Lee F.
Logged
Lee Carlson


View Profile
« Reply #3 on: July 22, 2010, 09:29:31 PM »

This seems to be the major flaw with the car.  Otherwise, it's a real honey!
Too bad a little more thought wasn't given to how streetcars operate.  The way it is now, the car is useless on an automated streetcar line.

Lee
Logged

Lee Carlson
President,
NYS&W -- Niantic, Yantic, Scantic & Willimantic Traction Co.
Joe Satnik


View Profile WWW
« Reply #4 on: July 23, 2010, 09:19:22 AM »

Dear All,

These are made with DC can motors.  "All wheel drive", so either 2 motors each, or 1 motor + a drive link or links.

3Rail would know.     

If you just want one direction AC, just bypass the direction control board with a diode bridge.  Leave the digital bell board hooked up.

I suppose you could get 2 directions (hands free) with some kind of bumper switch triggered at the ends of the line, but who/what is going to change trolley poles?  What about the passengers' whiplashes from the sudden change of direction? 

It gets complicated.     

Hope this helps.

Sincerely,
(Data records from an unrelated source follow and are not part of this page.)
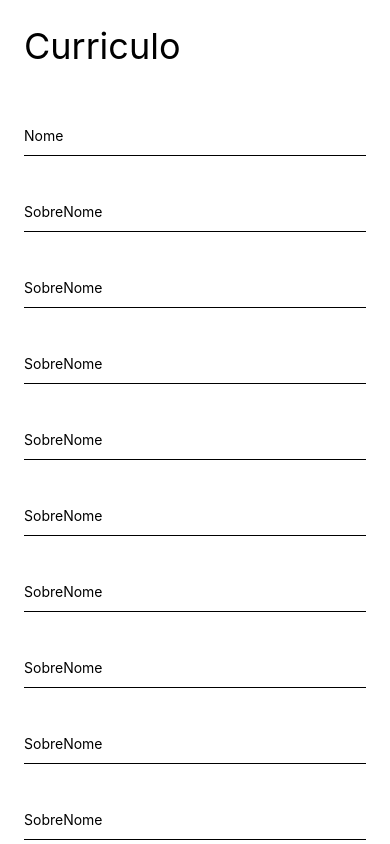
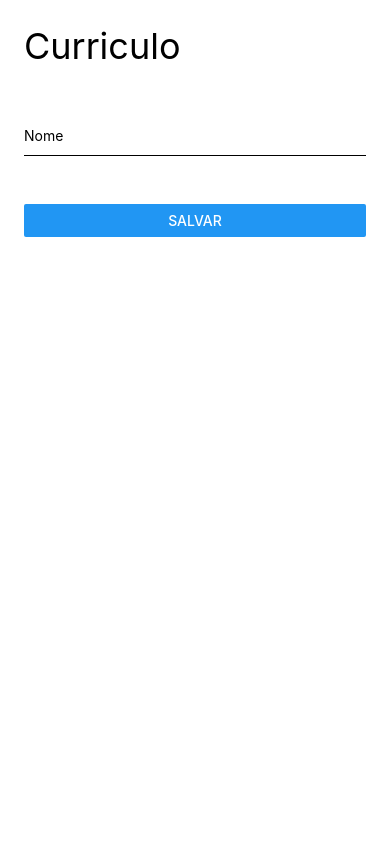
Before and after one commit to OliverJack0/Apps, a React Native app: screen / in a window 390 px wide. Built offline with nearby package versions, Linux system fonts and the light colour scheme.

Commit message:
Update KeyBord.js

```diff
--- a/SRC/components/KeyBord.js
+++ b/SRC/components/KeyBord.js
@@ -20,15 +20,7 @@ const KeyboardAvoidingComponent = () => {
         <View style={styles.inner}>
           <Text style={styles.header}>Curriculo</Text>
           <TextInput placeholder="Nome" style={styles.textInput} />
-          <TextInput placeholder="SobreNome" style={styles.textInput} />
-          <TextInput placeholder="SobreNome" style={styles.textInput} />
-          <TextInput placeholder="SobreNome" style={styles.textInput} />
-          <TextInput placeholder="SobreNome" style={styles.textInput} />
-          <TextInput placeholder="SobreNome" style={styles.textInput} />
-          <TextInput placeholder="SobreNome" style={styles.textInput} />
-          <TextInput placeholder="SobreNome" style={styles.textInput} />
-          <TextInput placeholder="SobreNome" style={styles.textInput} />
-          <TextInput placeholder="SobreNome" style={styles.textInput} />
+
           <View style={styles.btnContainer}>
             <Button title="Salvar" onPress={() => null} />
           </View>
```
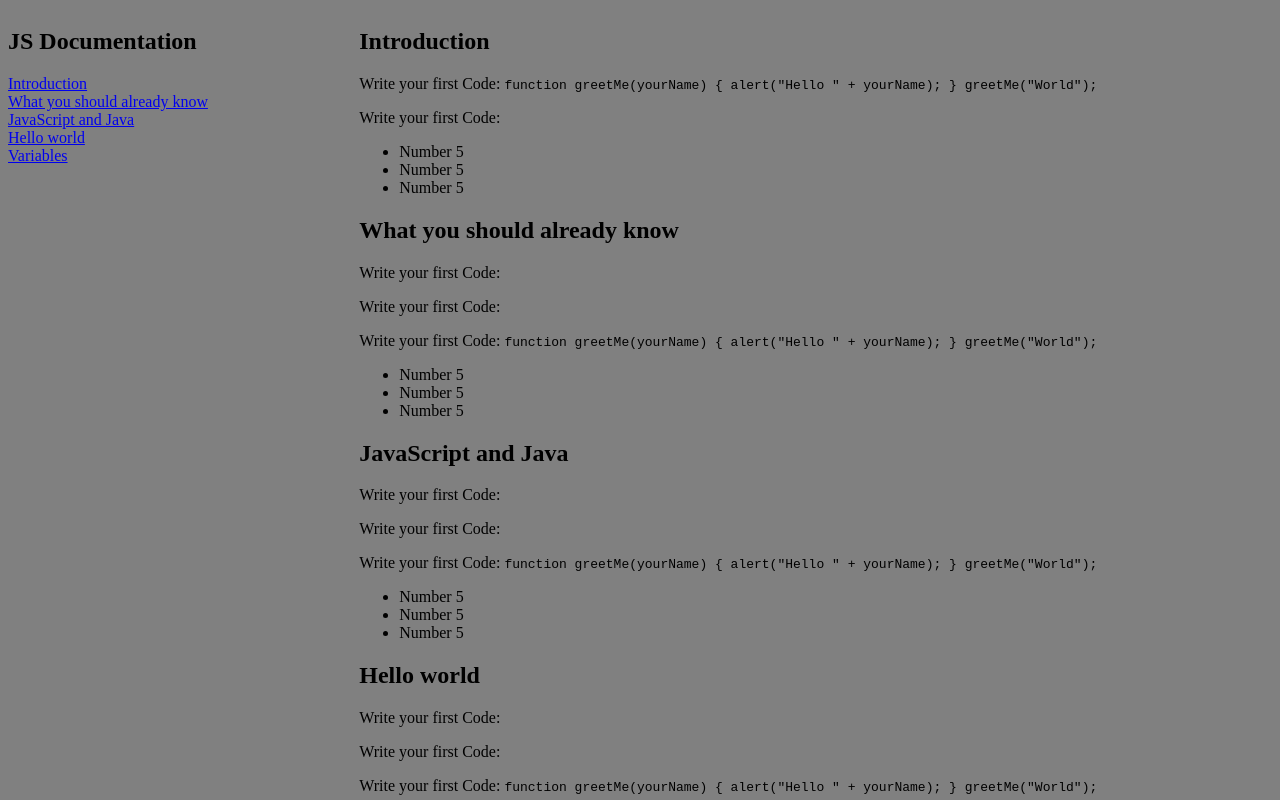
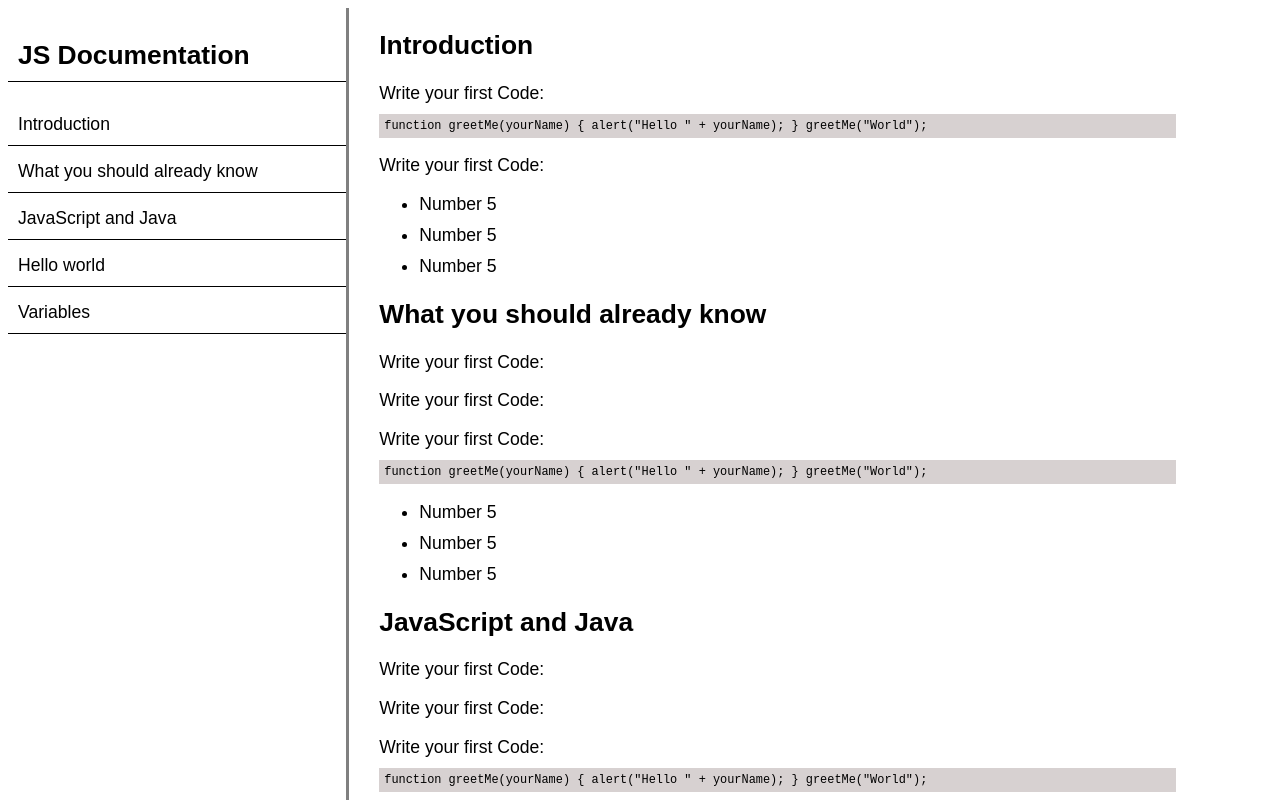
Before and after one commit to Lanr3waju/Technical-Documentation-Page, a website: page index.html in a window 1280 px wide. Shown: the top 800 px of the page. Drawn offline with Linux system fonts and the light colour scheme.

Commit message:
Add styles to Project

```diff
--- a/css/styles.css
+++ b/css/styles.css
@@ -1,10 +1,50 @@
 body {
   background-color: grey;
+  font-size: 1.1em;
+  font-family: ubuntu, sans-serif;
+}
+
+a {
+  text-decoration: none;
+  color: black;
+  display: block;
+  margin-bottom: 5px;
+  margin-top: 5px;
+  border-bottom: 1px solid black;
+  padding: 10px;
+}
+
+h1 {
+  border-bottom: 1px solid black;
+  padding: 10px;
+}
+
+#side-bar {
+  border-right: 3px solid gray;
+  font-size: 1em;
+}
+
+code {
+  display: block;
+  background-color: rgb(215, 209, 209);
+  font-size: smaller;
+  margin-top: 10px;
+  padding: 5px;
+}
+
+ul li {
+  margin-top: 10px;
 }
 
 #main {
   display: grid;
   grid-template-columns: 30% 70%;
-  grid-gap: 10px;
+  grid-gap: 30px;
   width: 90%;
 }
+
+@media only screen and (min-width: 500px) {
+  body {
+    background-color: white;
+  }
+}
```
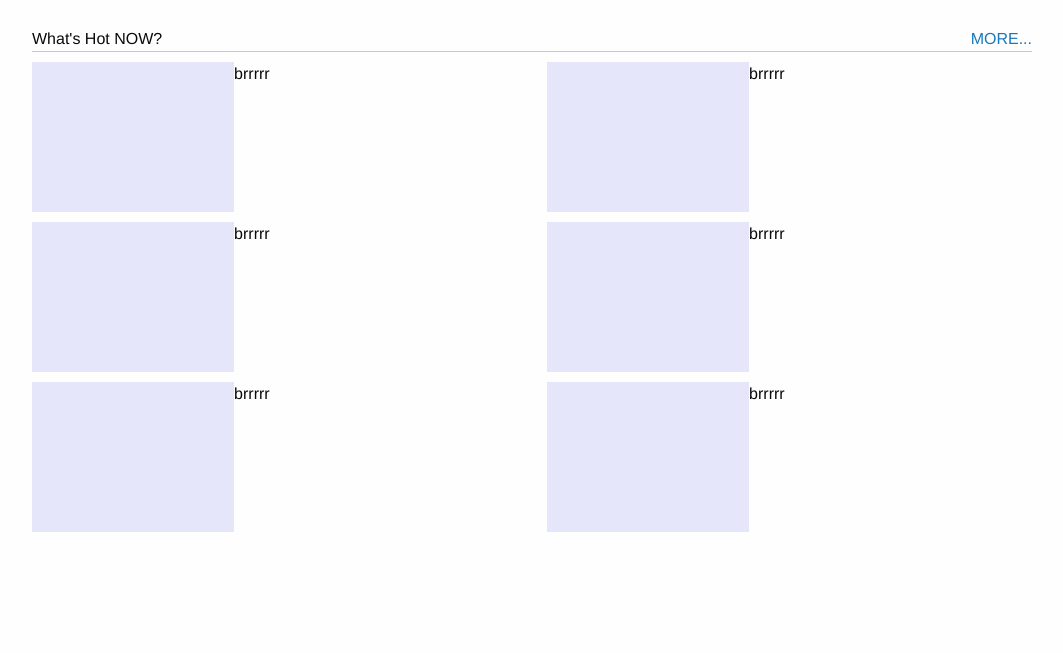
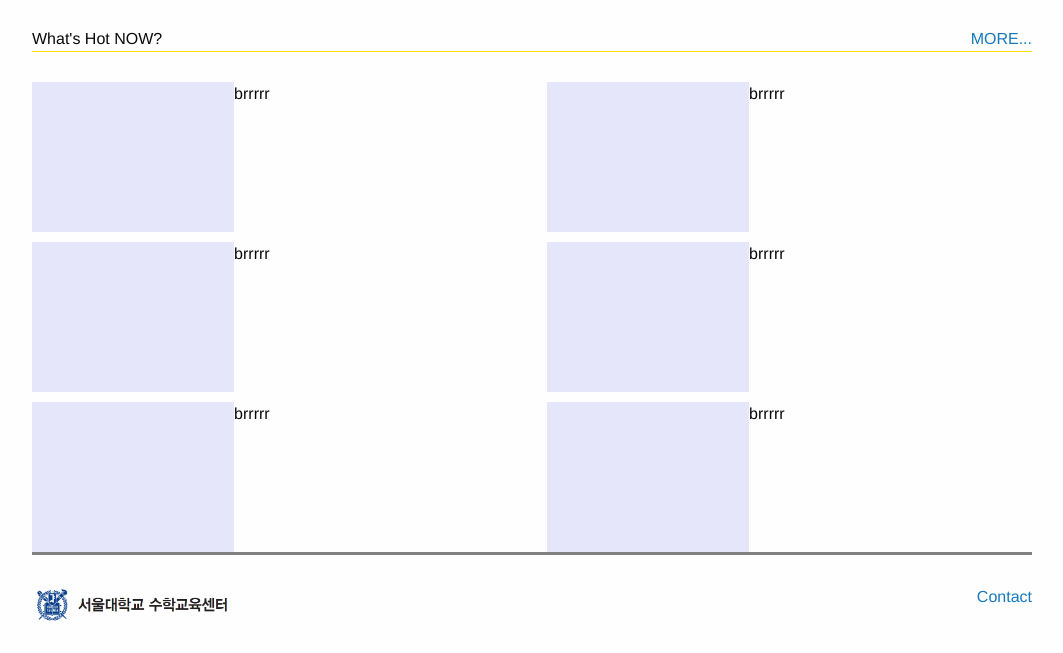
Before and after one commit to wanggoon1114/wanggoon1114.github.io, a plain HTML site: page mywork.html in a window 1280 px wide. Shown: the part 616-1269 px from the top of the page, without its empty margins (108-1171 px from the left). Before the commit the page ends 1148 px from the top, so only its background shows below. Drawn offline with nearby package versions, Linux system fonts and the light colour scheme.

Commit message:
workon170724

```diff
--- a/mywork.html
+++ b/mywork.html
@@ -46,7 +46,7 @@
         <div class="float-left"> What's Hot NOW?</div>
         <div class="float-right"><a href="">MORE...</a></div>
     </div>
-    <div class="sw-max-width">
+    <div class="sw-max-width sw-bottom-line">
         <div class="grid-x grid-margin-x">
             <div class="large-6 cell sw-card">
                 <div class="grid-x">
@@ -86,6 +86,10 @@
             </div>
         </div>
     </div>
+    <div class ="sw-max-width sw-bottom clearfix">
+        <div class="float-left"><a href="http://mathed.snu.ac.kr/" target="_blank"><img src="prac_img/수학교육센터.png" alt="" width="200px"></a></div>
+        <div class="float-right"><a href="mailto:hwwang1114@gmail.com">Contact</a></div>
+    </div>
     <script src="https://cdnjs.cloudflare.com/ajax/libs/jquery/3.2.1/jquery.min.js"></script>
     <script src="https://cdnjs.cloudflare.com/ajax/libs/foundation/6.4.1/js/foundation.min.js"></script>
     <script>
--- a/workstyle.css
+++ b/workstyle.css
@@ -44,3 +44,14 @@
     height: 150px;
     background-color: lavender;
 }
+
+.sw-bottom-line{
+    margin-top: 20px;
+    margin-bottom: 20px;
+    border-bottom: 3px solid gray;
+}
+
+.sw-bottom{
+    margin-top: 30px;
+    margin-bottom: 30px;
+}
```
Also changed, not shown: prac_img/수학교육센터.png (added).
Joe Satnik
Logged

If your loco is too heavy to lift, you'd better be able to ride in, on or behind it.
phillyreading

View Profile
« Reply #5 on: July 23, 2010, 02:10:39 PM »

Remember you void Shocked the warrenty!! Cry So think before you strike!
Using a diode bridge or bridge rectifier, at 6 amp rating and 50volts, as it is called is the best way to lock the car in forward. The + sign is the DC positive output to the motor, the - sign is the negative to the motor, and the track power gets hooked up to the unmarked terminals on the bridge rectifier.

Lee F.
Logged
3rail
Administrator


View Profile
« Reply #6 on: August 01, 2010, 03:56:41 AM »

Dear All,

There are a variety of after market products that allow you to control such things as station stops etc.  without locking the direction.   They also allow for automatic reversing at the end of a point to point track.  There are several companies that make these control boards and one of them is across the aisle form us at the York TCA meet in April and October. (Dallee electronics www.dallee.com) I know that there are several other companies making similar products and I will look into it at the fall TCA meet.

Regards,

3rail
Logged
Joe Satnik


View Profile WWW
« Reply #7 on: August 01, 2010, 10:57:35 AM »

Here's an interesting video:

http://www.youtube.com/watch?v=p_JByOazEC4

Looks like normal operation is forward only, though the "reverse" control is probably used mainly for (dynamic?) braking, which I assume would "charge the line" to save electricity and wear on brake shoes.

Since forward only operation, no need to change direction of the trolley pole.  I assume turn around loops at the end of the line, or dogbone configuration. 

A factory "forward only" option/retro-fit or switch (to choose between reverse board and forward only) would be a nice idea.   

Hope this helps.

Sincerely,

Joe Satnik

 

   
Logged

If your loco is too heavy to lift, you'd better be able to ride in, on or behind it.
Pages: [1] Print 
« previous next »
Jump to:  
Powered by SMF | SMF © 2015, Simple Machines Valid XHTML 1.0! Valid CSS!